The widespread phenomenon of binge drinking is the subject of a recent USA Today article entitled “College drinking is liberating, and a good excuse.” The gist of the article is that educating students on the dangers of excessive alcohol consumption have not stemmed the tide, because students apparently perceive the benefits of drunkenness (lowered inhibitions and an excuse for bad behavior) as greater than the costs (hangovers, impaired physical, emotional, and sexual judgement, etc.).
“I think everybody’s aim is to get drunk on the weekend,” says Brandie Pugh, 22, a senior at Ohio University in Athens. “It’s not about the taste of the alcohol. It’s about the effects of it. It’s about the lowered inhibitions.”
Another OU student notes:
“Part of the thrill of it is you don’t know where the night is going to take you,” says Ohio University senior Holly Ningard, 20.
Alcohol is perceived as a good excuse for acting against one’s convictions:
Drinking allows young women to “act out being sexually assertive, carefree, liberated,” she says, and can be an excuse for their sexual behavior.
“If you have sex, you’re a slut, and if you don’t, you’re a prude — but drinking allows you to do both,” she says. “You can go out, get drunk, have sex and the next day say, ‘I’m still a good girl.'”
How should we help students who are drawn to the liberation and excuse for bad behavior that drunkenness provides, since mere information on the effects of alcohol isn’t helping?
Kevin Deyoung offers some wise commentary:
1. Know your enemy
I totally degree with DeYoung that for students at large state universities the most common temptations to sin are alcohol and sex (and they frequently go together).

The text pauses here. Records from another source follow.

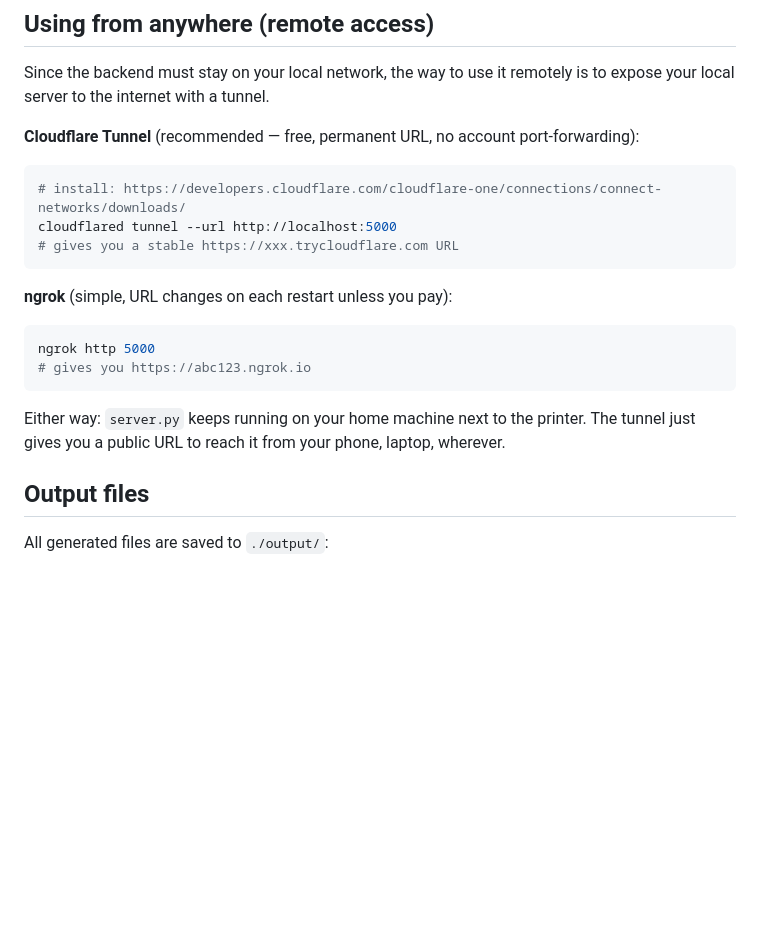
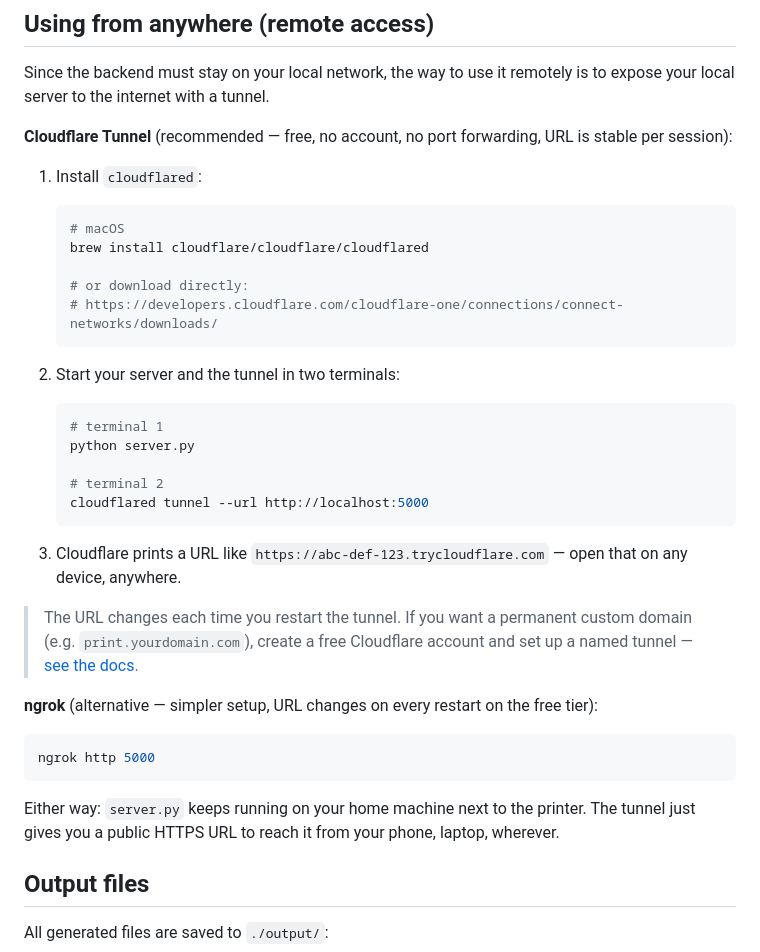
Before and after one commit to Patrick0shea/DDD, a Markdown page: README.md, the part around the change. Drawn GitHub-style; blank space fills up the shorter version.

Commit message:
Expand remote access section with full Cloudflare Tunnel setup steps
Co-Authored-By: Claude Sonnet 4.6 <noreply@anthropic.com>

````diff
--- a/README.md
+++ b/README.md
@@ -86,20 +86,36 @@ python printer.py output/1234567890.gcode.3mf
 
 Since the backend must stay on your local network, the way to use it remotely is to expose your local server to the internet with a tunnel.
 
-**Cloudflare Tunnel** (recommended — free, permanent URL, no account port-forwarding):
+**Cloudflare Tunnel** (recommended — free, no account, no port forwarding, URL is stable per session):
+
+1. Install `cloudflared`:
+   ```bash
+   # macOS
+   brew install cloudflare/cloudflare/cloudflared
+
+   # or download directly:
+   # https://developers.cloudflare.com/cloudflare-one/connections/connect-networks/downloads/
+   ```
+
+2. Start your server and the tunnel in two terminals:
+   ```bash
+   # terminal 1
+   python server.py
+
+   # terminal 2
+   cloudflared tunnel --url http://localhost:5000
+   ```
+
+3. Cloudflare prints a URL like `https://abc-def-123.trycloudflare.com` — open that on any device, anywhere.
+
+> The URL changes each time you restart the tunnel. If you want a permanent custom domain (e.g. `print.yourdomain.com`), create a free Cloudflare account and set up a named tunnel — [see the docs](https://developers.cloudflare.com/cloudflare-one/connections/connect-networks/get-started/).
+
+**ngrok** (alternative — simpler setup, URL changes on every restart on the free tier):
 ```bash
-# install: https://developers.cloudflare.com/cloudflare-one/connections/connect-networks/downloads/
-cloudflared tunnel --url http://localhost:5000
-# gives you a stable https://xxx.trycloudflare.com URL
+ngrok http 5000
 ```
 
-**ngrok** (simple, URL changes on each restart unless you pay):
-```bash
-ngrok http 5000
-# gives you https://abc123.ngrok.io
-```
-
-Either way: `server.py` keeps running on your home machine next to the printer. The tunnel just gives you a public URL to reach it from your phone, laptop, wherever.
+Either way: `server.py` keeps running on your home machine next to the printer. The tunnel just gives you a public HTTPS URL to reach it from your phone, laptop, wherever.
 
 ## Output files
 
````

2. Demonstrate a mature attitude toward alcohol.
Those who can legally drink should not talk and act as if alcohol consumption is the center of a vibrant, fulfilling social life.
3. Be boldly biblical.
Yes, help students see the connections between sowing and reaping: Bad things–really bad things–can happen to those who pursue weekly drunkenness (death or injury via drunk driving, STDs, etc.), yet “the Bible doesn’t just say, “Stop getting drunk because it will hurt you.” It also says, “Stop getting drunk because God hates it.” Passages like I Cor. 5:10, I Cor. 6:1, Eph. 5:18, and Rom. 13:13-14 all make this clear. The latter reads: “Let us walk properly as in the daytime, not in orgies and drunkenness, not in sexual immorality and sensuality, not in quarreling and jealousy. But put on the Lord Jesus Christ, and make no provision for the flesh, to gratify its desires.”
4. Show tough love.
5. Remind the Christians who they are.
Read DeYoung’s post for an unpacking of each point.